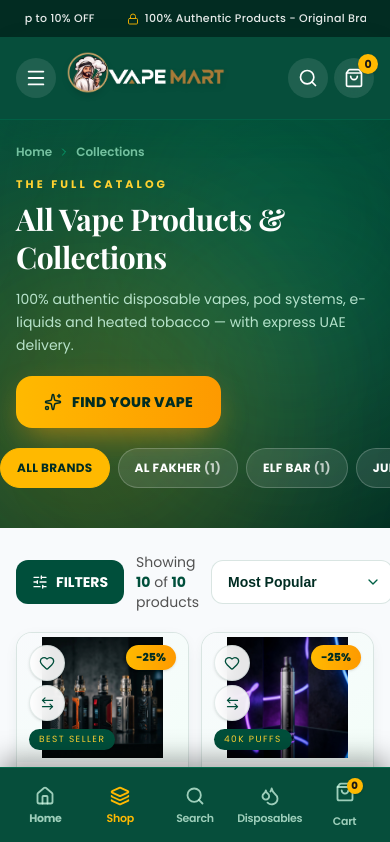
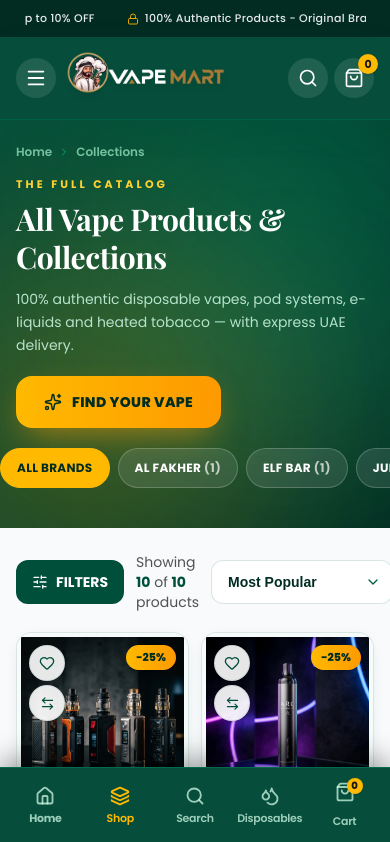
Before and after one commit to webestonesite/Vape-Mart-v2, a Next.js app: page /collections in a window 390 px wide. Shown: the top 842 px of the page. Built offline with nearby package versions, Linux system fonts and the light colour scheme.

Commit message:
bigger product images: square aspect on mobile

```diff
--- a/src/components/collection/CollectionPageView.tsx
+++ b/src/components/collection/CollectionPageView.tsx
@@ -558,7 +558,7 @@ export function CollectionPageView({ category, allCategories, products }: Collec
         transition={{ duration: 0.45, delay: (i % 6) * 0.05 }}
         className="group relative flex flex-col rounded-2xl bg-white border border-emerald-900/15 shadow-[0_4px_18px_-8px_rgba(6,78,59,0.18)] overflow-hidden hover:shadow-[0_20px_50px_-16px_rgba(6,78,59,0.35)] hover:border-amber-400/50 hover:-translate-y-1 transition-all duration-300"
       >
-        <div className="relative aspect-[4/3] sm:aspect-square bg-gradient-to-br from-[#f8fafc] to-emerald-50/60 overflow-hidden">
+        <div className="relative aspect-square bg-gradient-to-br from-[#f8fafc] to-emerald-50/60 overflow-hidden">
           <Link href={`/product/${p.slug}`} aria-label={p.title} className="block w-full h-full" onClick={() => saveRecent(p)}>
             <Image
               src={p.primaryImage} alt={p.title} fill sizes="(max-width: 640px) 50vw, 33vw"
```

* * *

▶ _PROBLEM_
Every line containing the word "className" must be copied from the material above.

▶ _RESPONSE_
         className="group relative flex flex-col rounded-2xl bg-white border border-emerald-900/15 shadow-[0_4px_18px_-8px_rgba(6,78,59,0.18)] overflow-hidden hover:shadow-[0_20px_50px_-16px_rgba(6,78,59,0.35)] hover:border-amber-400/50 hover:-translate-y-1 transition-all duration-300"
-        <div className="relative aspect-[4/3] sm:aspect-square bg-gradient-to-br from-[#f8fafc] to-emerald-50/60 overflow-hidden">
+        <div className="relative aspect-square bg-gradient-to-br from-[#f8fafc] to-emerald-50/60 overflow-hidden">
           <Link href={`/product/${p.slug}`} aria-label={p.title} className="block w-full h-full" onClick={() => saveRecent(p)}>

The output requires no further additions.